After a 2016 study found some areas of South Los Angeles were “park poor,” cities such as South Gate have received Proposition A funds to bolster their green space.

Some Central Alameda residents said smaller neighborhoods in the city like theirs still need help, noting that children need time outdoors to play, get exercise and improve their social skills and overall well-being.

“It is really sad to see little kids, especially my grandchildren who want to be able to visit the parks and run and play, even with this pandemic. It’s made it difficult. Playing at a house is not the same as running inside a house,” Rosa Duran, a resident of Central Alameda said. “Nicer neighborhoods of Los Angeles have more parks, especially in West Hollywood having Pan Pacific very nearby, which is way bigger compared to the parks around here.”

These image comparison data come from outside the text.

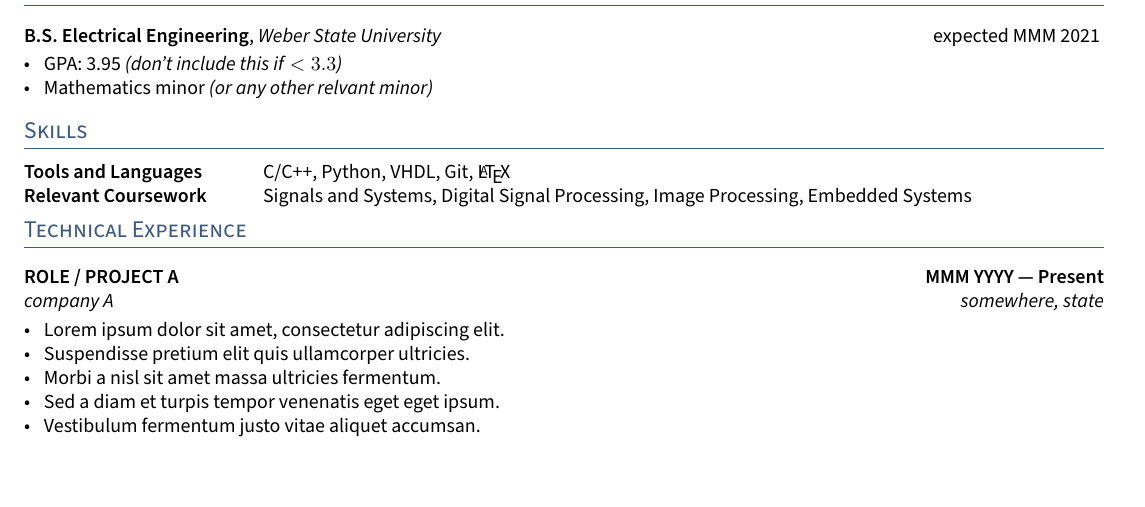
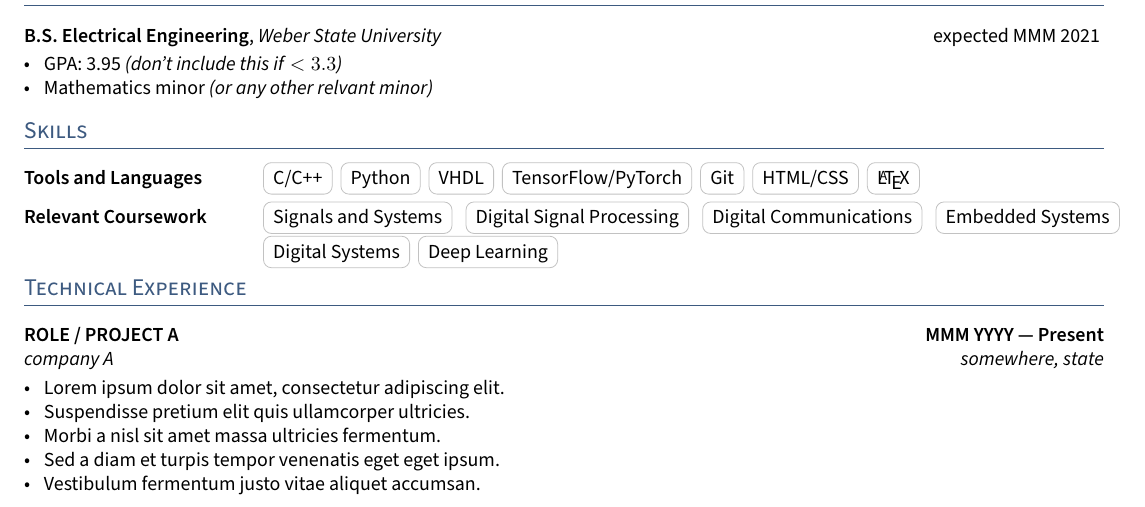
Before and after one commit to jackj770/undergraduate-resume, a LaTeX CV (resume.tex, which reads sections/skills.tex, wsueceresume.sty): part of the page, cut so that both start at the same text. Compiled offline with pdfLaTeX; a LaTeX package or settings file that is missing is left out.

Commit message:
changed skills stuff

```diff
--- a/sections/skills.tex
+++ b/sections/skills.tex
@@ -2,7 +2,10 @@
 \usepackage{TLCresume}
 \begin{document}
 \begin{tabular}{p{11em} p{1em} p{43em}}
-\skills{Tools and Languages} & &    C/C++, Python, VHDL, Git, \LaTeX \\
-\skills{Relevant Coursework} & &  Signals and Systems, Digital Signal Processing, Image Processing, Embedded Systems \\
+  \skills{Tools and Languages} & &  \cvtag{C/C++} \cvtag{Python} \cvtag{VHDL} \cvtag{TensorFlow/PyTorch} \cvtag{Git} \cvtag{HTML/CSS} \cvtag{\LaTeX} \\[5pt]
+  % C/C++, Python, VHDL, Git, \LaTeX \\ % if you like a different look for the list use this
+
+  \skills{Relevant Coursework} & &  \cvtag{Signals and Systems} \cvtag{Digital Signal Processing} \cvtag{Digital Communications} \cvtag{Embedded Systems} \cvtag{Digital Systems} \cvtag{Deep Learning}\\
+
 \end{tabular}
 \end{document}
--- a/wsueceresume.sty
+++ b/wsueceresume.sty
@@ -102,3 +102,13 @@
 % Usage: \personalLink{<website-without-http://www.>}
 \newcommand*{\www}[1]{\sociallink{\faLink}
   {http://#1}{#1}}
+
+
+% CV skills stuff
+\usepackage{tikz}
+\colorlet{body}{black!80!white}
+\newcommand{\cvtag}[1]{%
+  \tikz[baseline]\node[anchor=base,draw=body!30,
+  rounded corners,inner xsep=1ex,inner ysep =0.75ex,
+  text height=1.5ex,text depth=.25ex]{#1};
+}
```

Her sister, Maria Duran, who also lives in the neighborhood, said more green space could have offset the social and emotional difficulties community residents faced when they were mostly stuck indoors in small spaces. 

She said she sees the benefits of outdoor time for her own family, and the joy it brings her 2-year-old grandson when he plays outside with his siblings and cousins: “It would be nice if they made more parks for kids and anyone in the neighborhood, possibly make a soccer field, a basketball court, whatever sport or exercising younger people do nowadays.”